[Records for this task]

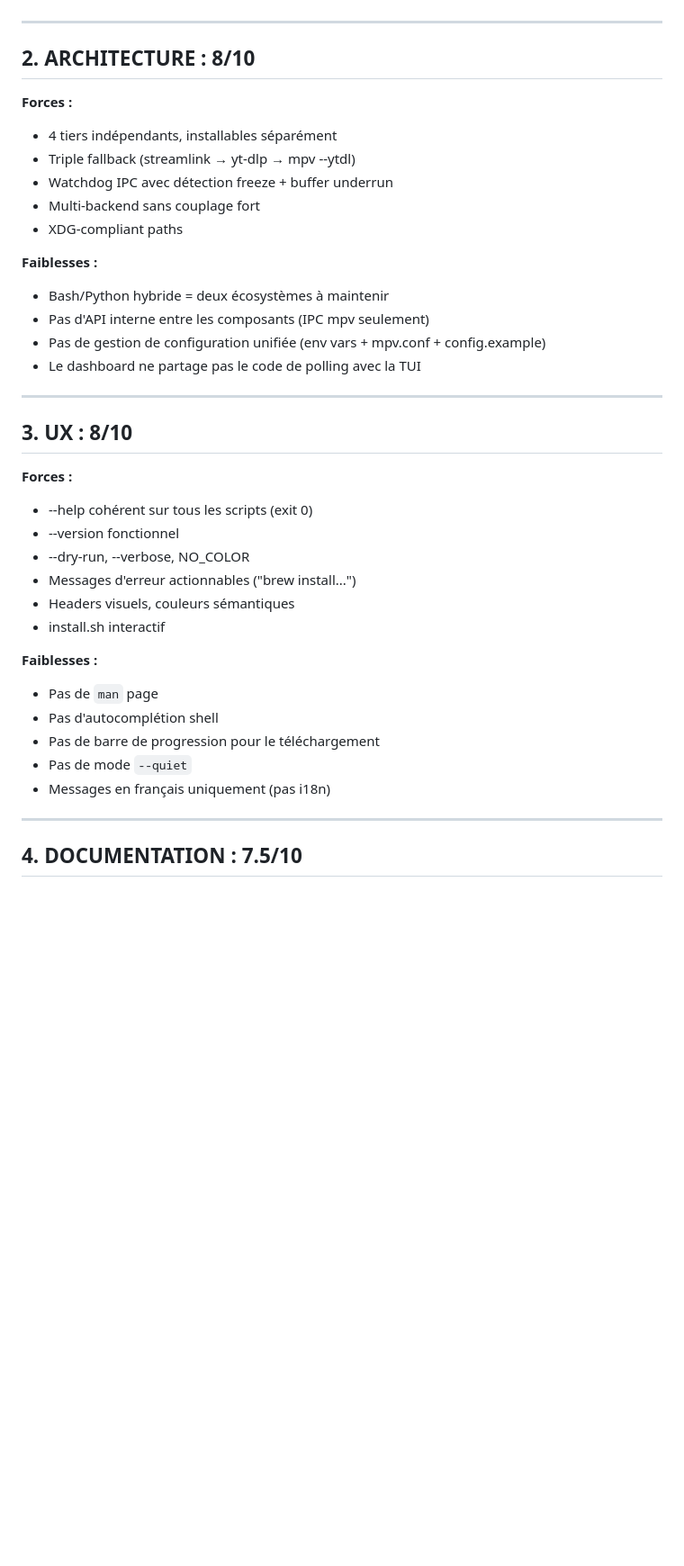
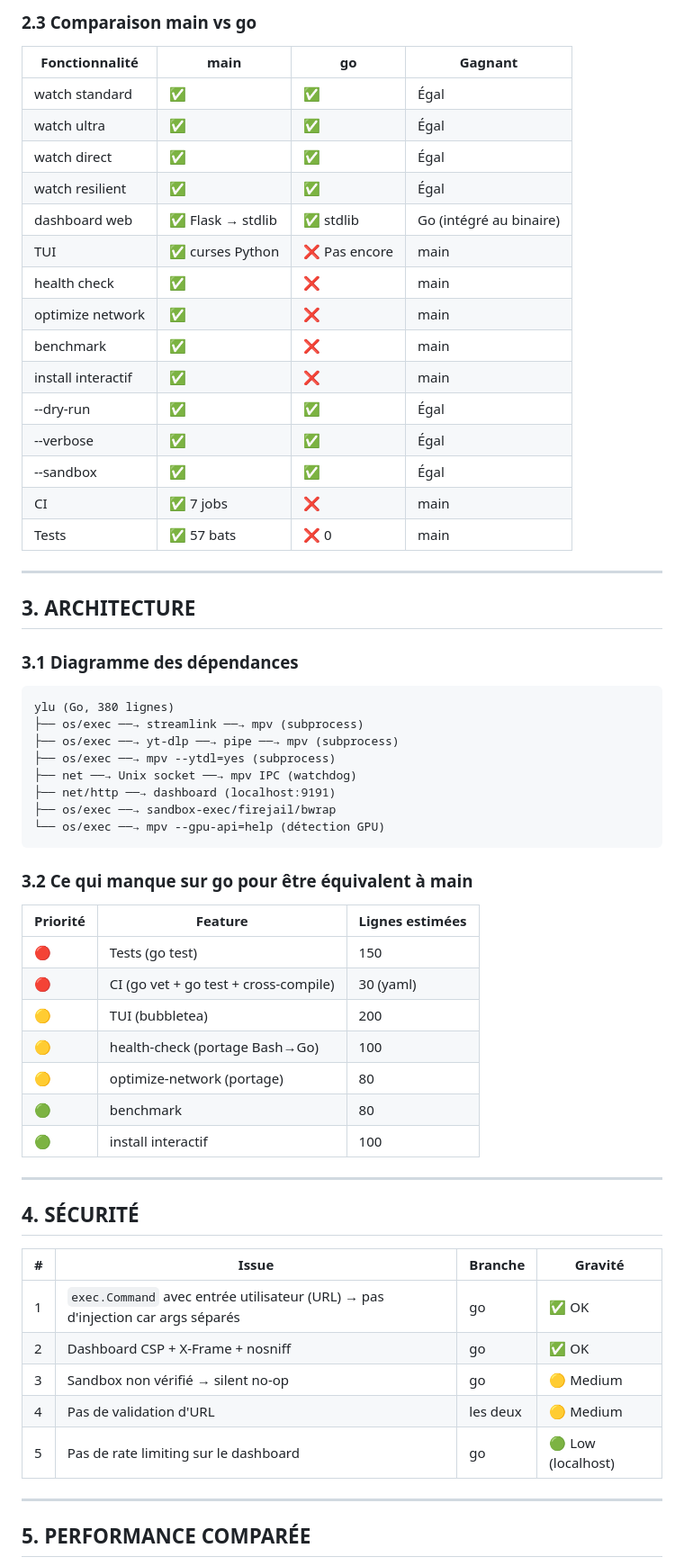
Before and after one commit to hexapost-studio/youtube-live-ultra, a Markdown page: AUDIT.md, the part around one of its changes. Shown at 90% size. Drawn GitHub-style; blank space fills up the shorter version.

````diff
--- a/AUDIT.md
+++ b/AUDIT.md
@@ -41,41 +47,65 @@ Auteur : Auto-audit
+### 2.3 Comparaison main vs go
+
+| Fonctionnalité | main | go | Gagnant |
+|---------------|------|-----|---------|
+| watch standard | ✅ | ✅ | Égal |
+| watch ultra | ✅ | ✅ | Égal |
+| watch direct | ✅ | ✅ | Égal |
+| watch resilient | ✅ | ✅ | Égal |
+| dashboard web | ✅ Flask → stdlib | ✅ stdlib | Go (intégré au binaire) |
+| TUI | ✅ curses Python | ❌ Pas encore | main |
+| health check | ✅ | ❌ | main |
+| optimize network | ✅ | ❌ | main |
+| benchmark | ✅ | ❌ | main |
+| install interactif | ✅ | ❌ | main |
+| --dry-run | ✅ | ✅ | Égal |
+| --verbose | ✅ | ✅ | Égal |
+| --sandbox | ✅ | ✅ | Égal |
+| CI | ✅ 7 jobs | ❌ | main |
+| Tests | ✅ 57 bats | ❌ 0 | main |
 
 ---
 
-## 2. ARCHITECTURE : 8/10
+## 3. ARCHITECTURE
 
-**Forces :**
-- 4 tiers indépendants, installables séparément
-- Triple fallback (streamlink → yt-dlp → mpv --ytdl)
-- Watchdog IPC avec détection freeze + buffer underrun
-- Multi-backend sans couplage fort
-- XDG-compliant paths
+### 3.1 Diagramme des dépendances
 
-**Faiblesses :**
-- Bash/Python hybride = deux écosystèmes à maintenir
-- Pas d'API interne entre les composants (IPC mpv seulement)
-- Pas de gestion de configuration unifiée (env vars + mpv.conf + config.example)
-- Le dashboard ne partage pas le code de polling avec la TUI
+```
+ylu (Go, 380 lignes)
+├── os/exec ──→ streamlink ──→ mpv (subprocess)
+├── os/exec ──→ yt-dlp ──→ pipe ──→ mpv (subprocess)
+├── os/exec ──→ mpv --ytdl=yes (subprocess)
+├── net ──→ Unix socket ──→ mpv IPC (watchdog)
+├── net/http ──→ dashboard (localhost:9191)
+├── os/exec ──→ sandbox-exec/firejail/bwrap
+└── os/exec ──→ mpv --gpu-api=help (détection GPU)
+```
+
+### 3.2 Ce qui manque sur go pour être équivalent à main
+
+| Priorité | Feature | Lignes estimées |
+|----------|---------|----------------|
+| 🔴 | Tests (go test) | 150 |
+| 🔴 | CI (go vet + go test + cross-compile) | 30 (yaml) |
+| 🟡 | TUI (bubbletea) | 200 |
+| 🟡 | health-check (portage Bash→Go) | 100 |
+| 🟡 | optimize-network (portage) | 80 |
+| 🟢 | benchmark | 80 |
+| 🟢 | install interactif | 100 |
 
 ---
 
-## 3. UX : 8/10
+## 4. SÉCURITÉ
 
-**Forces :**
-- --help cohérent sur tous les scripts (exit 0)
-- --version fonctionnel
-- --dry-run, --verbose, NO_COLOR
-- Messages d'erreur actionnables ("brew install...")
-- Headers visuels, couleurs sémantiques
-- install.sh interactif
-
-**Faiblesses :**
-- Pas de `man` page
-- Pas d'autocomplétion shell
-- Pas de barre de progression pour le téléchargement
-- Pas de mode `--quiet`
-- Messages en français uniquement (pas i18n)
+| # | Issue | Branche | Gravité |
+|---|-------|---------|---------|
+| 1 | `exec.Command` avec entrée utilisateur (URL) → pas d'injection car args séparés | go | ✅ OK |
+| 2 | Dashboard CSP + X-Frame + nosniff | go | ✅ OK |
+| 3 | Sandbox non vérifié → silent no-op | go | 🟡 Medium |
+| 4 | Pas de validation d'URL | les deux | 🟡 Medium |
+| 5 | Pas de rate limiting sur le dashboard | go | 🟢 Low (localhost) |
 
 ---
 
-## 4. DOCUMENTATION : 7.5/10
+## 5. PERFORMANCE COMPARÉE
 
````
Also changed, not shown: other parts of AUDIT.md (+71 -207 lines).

[/Records for this task]

▶ Task requirements: Give the entries above again in full and exactly, but not the pictures.

▶ Answer box:
Before and after one commit to hexapost-studio/youtube-live-ultra, a Markdown page: AUDIT.md, the part around one of its changes. Shown at 90% size. Drawn GitHub-style; blank space fills up the shorter version.

````diff
--- a/AUDIT.md
+++ b/AUDIT.md
@@ -41,41 +47,65 @@ Auteur : Auto-audit
+### 2.3 Comparaison main vs go
+
+| Fonctionnalité | main | go | Gagnant |
+|---------------|------|-----|---------|
+| watch standard | ✅ | ✅ | Égal |
+| watch ultra | ✅ | ✅ | Égal |
+| watch direct | ✅ | ✅ | Égal |
+| watch resilient | ✅ | ✅ | Égal |
+| dashboard web | ✅ Flask → stdlib | ✅ stdlib | Go (intégré au binaire) |
+| TUI | ✅ curses Python | ❌ Pas encore | main |
+| health check | ✅ | ❌ | main |
+| optimize network | ✅ | ❌ | main |
+| benchmark | ✅ | ❌ | main |
+| install interactif | ✅ | ❌ | main |
+| --dry-run | ✅ | ✅ | Égal |
+| --verbose | ✅ | ✅ | Égal |
+| --sandbox | ✅ | ✅ | Égal |
+| CI | ✅ 7 jobs | ❌ | main |
+| Tests | ✅ 57 bats | ❌ 0 | main |
 
 ---
 
-## 2. ARCHITECTURE : 8/10
+## 3. ARCHITECTURE
 
-**Forces :**
-- 4 tiers indépendants, installables séparément
-- Triple fallback (streamlink → yt-dlp → mpv --ytdl)
-- Watchdog IPC avec détection freeze + buffer underrun
-- Multi-backend sans couplage fort
-- XDG-compliant paths
+### 3.1 Diagramme des dépendances
 
-**Faiblesses :**
-- Bash/Python hybride = deux écosystèmes à maintenir
-- Pas d'API interne entre les composants (IPC mpv seulement)
-- Pas de gestion de configuration unifiée (env vars + mpv.conf + config.example)
-- Le dashboard ne partage pas le code de polling avec la TUI
+```
+ylu (Go, 380 lignes)
+├── os/exec ──→ streamlink ──→ mpv (subprocess)
+├── os/exec ──→ yt-dlp ──→ pipe ──→ mpv (subprocess)
+├── os/exec ──→ mpv --ytdl=yes (subprocess)
+├── net ──→ Unix socket ──→ mpv IPC (watchdog)
+├── net/http ──→ dashboard (localhost:9191)
+├── os/exec ──→ sandbox-exec/firejail/bwrap
+└── os/exec ──→ mpv --gpu-api=help (détection GPU)
+```
+
+### 3.2 Ce qui manque sur go pour être équivalent à main
+
+| Priorité | Feature | Lignes estimées |
+|----------|---------|----------------|
+| 🔴 | Tests (go test) | 150 |
+| 🔴 | CI (go vet + go test + cross-compile) | 30 (yaml) |
+| 🟡 | TUI (bubbletea) | 200 |
+| 🟡 | health-check (portage Bash→Go) | 100 |
+| 🟡 | optimize-network (portage) | 80 |
+| 🟢 | benchmark | 80 |
+| 🟢 | install interactif | 100 |
 
 ---
 
-## 3. UX : 8/10
+## 4. SÉCURITÉ
 
-**Forces :**
-- --help cohérent sur tous les scripts (exit 0)
-- --version fonctionnel
-- --dry-run, --verbose, NO_COLOR
-- Messages d'erreur actionnables ("brew install...")
-- Headers visuels, couleurs sémantiques
-- install.sh interactif
-
-**Faiblesses :**
-- Pas de `man` page
-- Pas d'autocomplétion shell
-- Pas de barre de progression pour le téléchargement
-- Pas de mode `--quiet`
-- Messages en français uniquement (pas i18n)
+| # | Issue | Branche | Gravité |
+|---|-------|---------|---------|
+| 1 | `exec.Command` avec entrée utilisateur (URL) → pas d'injection car args séparés | go | ✅ OK |
+| 2 | Dashboard CSP + X-Frame + nosniff | go | ✅ OK |
+| 3 | Sandbox non vérifié → silent no-op | go | 🟡 Medium |
+| 4 | Pas de validation d'URL | les deux | 🟡 Medium |
+| 5 | Pas de rate limiting sur le dashboard | go | 🟢 Low (localhost) |
 
 ---
 
-## 4. DOCUMENTATION : 7.5/10
+## 5. PERFORMANCE COMPARÉE
 
````
Also changed, not shown: other parts of AUDIT.md (+71 -207 lines).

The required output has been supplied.